All of the entries below must be copied out exactly.

(Extracted material)

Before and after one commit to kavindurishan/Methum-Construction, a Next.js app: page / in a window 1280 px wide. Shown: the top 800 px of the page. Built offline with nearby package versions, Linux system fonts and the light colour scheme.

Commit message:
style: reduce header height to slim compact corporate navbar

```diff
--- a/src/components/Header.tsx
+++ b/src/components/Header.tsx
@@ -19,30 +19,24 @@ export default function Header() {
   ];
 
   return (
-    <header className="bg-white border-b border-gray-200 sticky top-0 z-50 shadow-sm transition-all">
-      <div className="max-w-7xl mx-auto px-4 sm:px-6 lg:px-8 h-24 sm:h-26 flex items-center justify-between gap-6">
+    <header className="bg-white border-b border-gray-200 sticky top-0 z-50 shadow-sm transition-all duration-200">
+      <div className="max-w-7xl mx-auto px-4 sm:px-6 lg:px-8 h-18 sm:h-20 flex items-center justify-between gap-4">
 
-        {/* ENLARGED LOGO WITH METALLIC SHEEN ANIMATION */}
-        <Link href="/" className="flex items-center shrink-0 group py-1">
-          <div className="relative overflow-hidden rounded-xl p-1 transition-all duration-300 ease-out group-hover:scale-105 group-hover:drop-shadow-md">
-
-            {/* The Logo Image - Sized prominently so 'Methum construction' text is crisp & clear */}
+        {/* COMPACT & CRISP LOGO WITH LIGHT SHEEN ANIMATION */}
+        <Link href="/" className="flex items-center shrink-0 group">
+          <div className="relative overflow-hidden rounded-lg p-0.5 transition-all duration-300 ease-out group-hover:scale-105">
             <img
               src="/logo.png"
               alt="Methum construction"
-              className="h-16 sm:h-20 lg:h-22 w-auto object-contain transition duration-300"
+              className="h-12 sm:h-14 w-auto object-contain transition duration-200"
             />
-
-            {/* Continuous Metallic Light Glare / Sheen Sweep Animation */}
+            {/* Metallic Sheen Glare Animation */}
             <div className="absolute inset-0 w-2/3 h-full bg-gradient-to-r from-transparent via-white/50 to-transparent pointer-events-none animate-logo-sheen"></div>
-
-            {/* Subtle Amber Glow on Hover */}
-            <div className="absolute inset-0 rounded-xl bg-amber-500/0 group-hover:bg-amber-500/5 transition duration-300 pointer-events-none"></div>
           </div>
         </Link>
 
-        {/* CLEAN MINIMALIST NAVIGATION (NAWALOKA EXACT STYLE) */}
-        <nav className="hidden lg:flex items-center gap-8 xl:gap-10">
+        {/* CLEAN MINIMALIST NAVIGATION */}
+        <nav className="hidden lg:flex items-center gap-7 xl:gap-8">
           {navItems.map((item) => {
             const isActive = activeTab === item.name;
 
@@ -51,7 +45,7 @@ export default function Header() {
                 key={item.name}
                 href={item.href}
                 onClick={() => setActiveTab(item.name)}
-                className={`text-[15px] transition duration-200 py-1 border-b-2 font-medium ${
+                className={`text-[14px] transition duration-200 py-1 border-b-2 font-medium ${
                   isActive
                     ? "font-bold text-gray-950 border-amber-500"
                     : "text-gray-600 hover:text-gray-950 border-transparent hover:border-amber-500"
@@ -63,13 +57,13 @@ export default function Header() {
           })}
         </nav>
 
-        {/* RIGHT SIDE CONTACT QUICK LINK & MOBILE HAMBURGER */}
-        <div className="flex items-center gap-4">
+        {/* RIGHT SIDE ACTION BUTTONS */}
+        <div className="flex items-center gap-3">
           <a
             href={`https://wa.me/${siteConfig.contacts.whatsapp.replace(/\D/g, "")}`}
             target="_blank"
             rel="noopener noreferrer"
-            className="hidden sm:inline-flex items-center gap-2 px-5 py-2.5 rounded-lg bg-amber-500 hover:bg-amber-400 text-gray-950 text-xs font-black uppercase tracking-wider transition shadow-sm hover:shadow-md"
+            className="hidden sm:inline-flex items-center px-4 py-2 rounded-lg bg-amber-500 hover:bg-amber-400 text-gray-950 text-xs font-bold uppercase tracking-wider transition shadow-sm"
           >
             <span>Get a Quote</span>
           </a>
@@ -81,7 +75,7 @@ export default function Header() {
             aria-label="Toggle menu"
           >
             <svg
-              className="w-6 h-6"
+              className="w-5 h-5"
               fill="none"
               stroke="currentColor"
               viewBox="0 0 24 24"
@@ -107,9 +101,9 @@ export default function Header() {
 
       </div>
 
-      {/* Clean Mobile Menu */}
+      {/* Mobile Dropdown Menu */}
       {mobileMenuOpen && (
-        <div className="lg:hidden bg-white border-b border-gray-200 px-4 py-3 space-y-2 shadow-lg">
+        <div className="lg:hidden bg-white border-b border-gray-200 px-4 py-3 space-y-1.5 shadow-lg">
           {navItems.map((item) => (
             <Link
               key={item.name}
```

(End Extracted material)

**Result of this exercise**
Before and after one commit to kavindurishan/Methum-Construction, a Next.js app: page / in a window 1280 px wide. Shown: the top 800 px of the page. Built offline with nearby package versions, Linux system fonts and the light colour scheme.

Commit message:
style: reduce header height to slim compact corporate navbar

```diff
--- a/src/components/Header.tsx
+++ b/src/components/Header.tsx
@@ -19,30 +19,24 @@ export default function Header() {
   ];
 
   return (
-    <header className="bg-white border-b border-gray-200 sticky top-0 z-50 shadow-sm transition-all">
-      <div className="max-w-7xl mx-auto px-4 sm:px-6 lg:px-8 h-24 sm:h-26 flex items-center justify-between gap-6">
+    <header className="bg-white border-b border-gray-200 sticky top-0 z-50 shadow-sm transition-all duration-200">
+      <div className="max-w-7xl mx-auto px-4 sm:px-6 lg:px-8 h-18 sm:h-20 flex items-center justify-between gap-4">
 
-        {/* ENLARGED LOGO WITH METALLIC SHEEN ANIMATION */}
-        <Link href="/" className="flex items-center shrink-0 group py-1">
-          <div className="relative overflow-hidden rounded-xl p-1 transition-all duration-300 ease-out group-hover:scale-105 group-hover:drop-shadow-md">
-
-            {/* The Logo Image - Sized prominently so 'Methum construction' text is crisp & clear */}
+        {/* COMPACT & CRISP LOGO WITH LIGHT SHEEN ANIMATION */}
+        <Link href="/" className="flex items-center shrink-0 group">
+          <div className="relative overflow-hidden rounded-lg p-0.5 transition-all duration-300 ease-out group-hover:scale-105">
             <img
               src="/logo.png"
               alt="Methum construction"
-              className="h-16 sm:h-20 lg:h-22 w-auto object-contain transition duration-300"
+              className="h-12 sm:h-14 w-auto object-contain transition duration-200"
             />
-
-            {/* Continuous Metallic Light Glare / Sheen Sweep Animation */}
+            {/* Metallic Sheen Glare Animation */}
             <div className="absolute inset-0 w-2/3 h-full bg-gradient-to-r from-transparent via-white/50 to-transparent pointer-events-none animate-logo-sheen"></div>
-
-            {/* Subtle Amber Glow on Hover */}
-            <div className="absolute inset-0 rounded-xl bg-amber-500/0 group-hover:bg-amber-500/5 transition duration-300 pointer-events-none"></div>
           </div>
         </Link>
 
-        {/* CLEAN MINIMALIST NAVIGATION (NAWALOKA EXACT STYLE) */}
-        <nav className="hidden lg:flex items-center gap-8 xl:gap-10">
+        {/* CLEAN MINIMALIST NAVIGATION */}
+        <nav className="hidden lg:flex items-center gap-7 xl:gap-8">
           {navItems.map((item) => {
             const isActive = activeTab === item.name;
 
@@ -51,7 +45,7 @@ export default function Header() {
                 key={item.name}
                 href={item.href}
                 onClick={() => setActiveTab(item.name)}
-                className={`text-[15px] transition duration-200 py-1 border-b-2 font-medium ${
+                className={`text-[14px] transition duration-200 py-1 border-b-2 font-medium ${
                   isActive
                     ? "font-bold text-gray-950 border-amber-500"
                     : "text-gray-600 hover:text-gray-950 border-transparent hover:border-amber-500"
@@ -63,13 +57,13 @@ export default function Header() {
           })}
         </nav>
 
-        {/* RIGHT SIDE CONTACT QUICK LINK & MOBILE HAMBURGER */}
-        <div className="flex items-center gap-4">
+        {/* RIGHT SIDE ACTION BUTTONS */}
+        <div className="flex items-center gap-3">
           <a
             href={`https://wa.me/${siteConfig.contacts.whatsapp.replace(/\D/g, "")}`}
             target="_blank"
             rel="noopener noreferrer"
-            className="hidden sm:inline-flex items-center gap-2 px-5 py-2.5 rounded-lg bg-amber-500 hover:bg-amber-400 text-gray-950 text-xs font-black uppercase tracking-wider transition shadow-sm hover:shadow-md"
+            className="hidden sm:inline-flex items-center px-4 py-2 rounded-lg bg-amber-500 hover:bg-amber-400 text-gray-950 text-xs font-bold uppercase tracking-wider transition shadow-sm"
           >
             <span>Get a Quote</span>
           </a>
@@ -81,7 +75,7 @@ export default function Header() {
             aria-label="Toggle menu"
           >
             <svg
-              className="w-6 h-6"
+              className="w-5 h-5"
               fill="none"
               stroke="currentColor"
               viewBox="0 0 24 24"
@@ -107,9 +101,9 @@ export default function Header() {
 
       </div>
 
-      {/* Clean Mobile Menu */}
+      {/* Mobile Dropdown Menu */}
       {mobileMenuOpen && (
-        <div className="lg:hidden bg-white border-b border-gray-200 px-4 py-3 space-y-2 shadow-lg">
+        <div className="lg:hidden bg-white border-b border-gray-200 px-4 py-3 space-y-1.5 shadow-lg">
           {navItems.map((item) => (
             <Link
               key={item.name}
```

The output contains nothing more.